sorrow in the former as far exceeds the latter, as theperpetualfavourof Heaven transcends the momentary calamities of life!—' The spirit of a man will sustain his infirmity, but a wounded spirit who can bear?'
It may be said in answer to this inquiry, that pain of conscience has relation to guilt, and is the effect of sin operating against a known rule prescribed for the regulation of moral conduct. In order, therefore, to sympathize with the contrite sufferer, we must have the same ideas respecting the equity of God's government, the detestable nature of sin, and the justice of that punishment with which it is connected. But natural men see things in a very different light. Their consciences are not under the authority of the law of God; no beauty is beheld in the divine precepts; nor do they, it is to be feared, really believe that the commission of moral evil will be attended with those dreadful consequences which the scriptures constantly affirm. It is, therefore, impossible, in the very nature of the case, that men with such ideas should feel for a soul tortured with guilt: the distress endured will be considered rather as chimerical than real, or at least as the effect of superstitious credulity, and as deserving raillery more than commisseration, or severe rebuke than serious expostulation.

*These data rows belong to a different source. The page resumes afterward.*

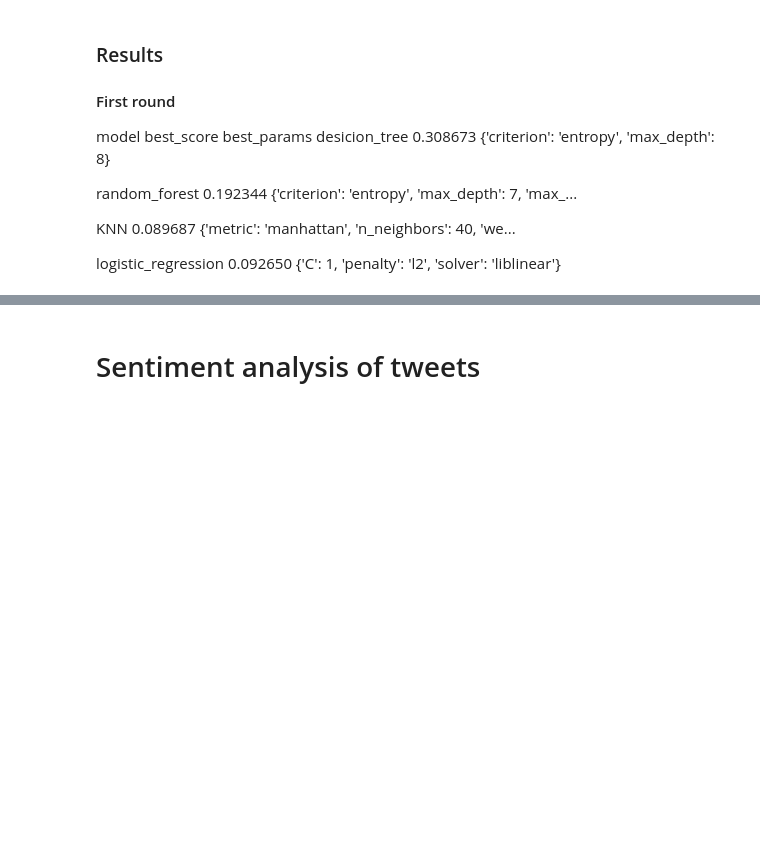
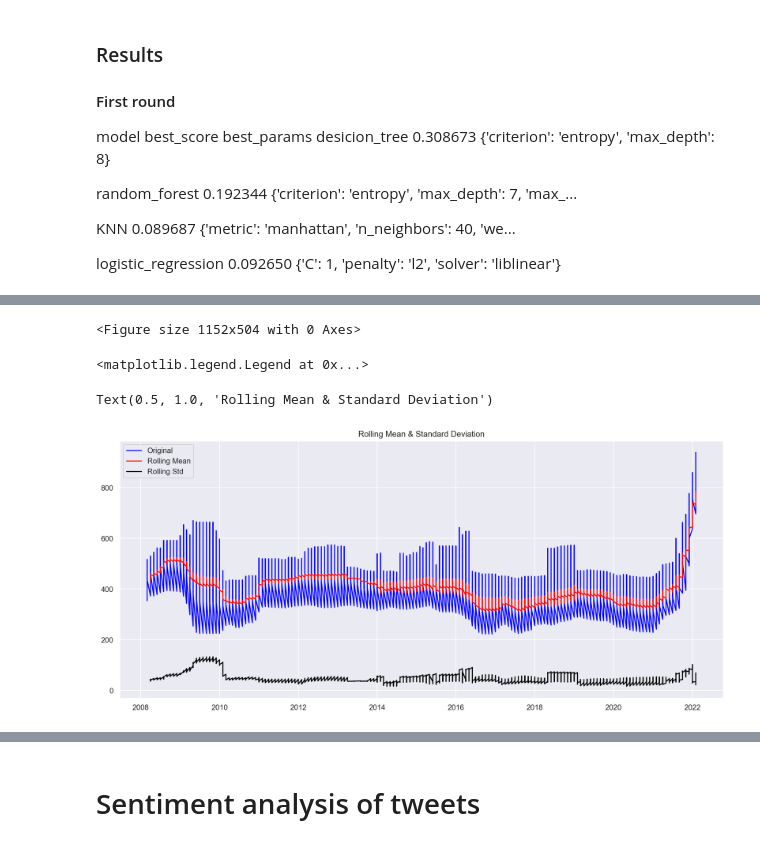
Before and after one commit to RitRa/Msc_CA2, a Jupyter notebook: notebooks/CA2_models.ipynb, the cells around one changed output, grey strips where cells are left out. Cells and saved outputs as stored; diff of their text form; code cells hidden in the pictures; blank space fills up the shorter version.

```diff
--- a/notebooks/CA2_models.ipynb
+++ b/notebooks/CA2_models.ipynb
@@ -260,0 +341,20 @@ logistic_regression	0.092650	{'C': 1, 'penalty': 'l2', 'solver': 'liblinear'}
+# %%
+#Determing rolling statistics
+rolLmean = df_oneyear['value'].rolling(12).mean()
+rolLstd = df_oneyear['value'].rolling(12).std()
+
+plt.figure(figsize=(16,7))
+fig = plt.figure(1)
+
+#Plot rolling statistics:
+orig = plt.plot(df_oneyear['value'], color='blue',label='Original')
+mean = plt.plot(rolLmean, color='red', label='Rolling Mean')
+std = plt.plot(rolLstd, color='black', label = 'Rolling Std')
+plt.legend(loc='best')
+plt.title('Rolling Mean & Standard Deviation')
+plt.show(block=False)
+# %% [output]
+<Figure size 1152x504 with 0 Axes>
+<matplotlib.legend.Legend at 0x...>
+Text(0.5, 1.0, 'Rolling Mean & Standard Deviation')
+[figure, added]
```
Also changed, not shown: parts of 24 cells of this notebook, 1 other file.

That men frequently act on this principle, in giving advice to persons under religious impressions, needs no proof. What more common than to hear the disconsolate mourner exhorted to shun the haunts of solitude^ to rouse from the torpor of dejection, to frequent the resorts of diversion, to look for tranquillity and pleasure in the circles of gaiety, where every eye sparkles with joy, where the ear is charmed with sprightly sallies of wit; where novelty gives perpetualdelight; and the mind, released from the gloom of reflection, is restored to freedom and to happiness?
But these prescriptions are not adapted to the malady. They have been frequently administered, but without success. The throbs of guilt are not to be lulled by the sound of the tabret and the pipe, the harp or the viol; and the deluded patient who shall try the experiment, will find that he has not expelled, but increased his complaint; and the symptoms may perhaps be so rapid and so alarming, as to generate despair of relief instead of exciting hope of deliverance. For what is the natural tendency of such admonitions? Is it not saying, in effect, Be familiar with vice, or at least with vanity; blunt the edge of remorse by the accession of fresh guilt; hope for quiet in the midst of tumult; and drown the clamours of conscience in obstreperous merriment!
Lavinia was the daughter of one of the first families in London. Her parents dying when she was young, left her to the care of an aunt, whose fortune she was to inherit, and who felt herself deeply interestedinhavingher successour instructed in all the useful and polite accomplishments thut endear society and embelish life. At an early period, Lavinia gave ample proof that the expectations formed of her capacity and her attainments were not likely to be disappointed: for she made such rapid progress in all the branches of female education, as rendered her the pattern of all who aspired to excellence.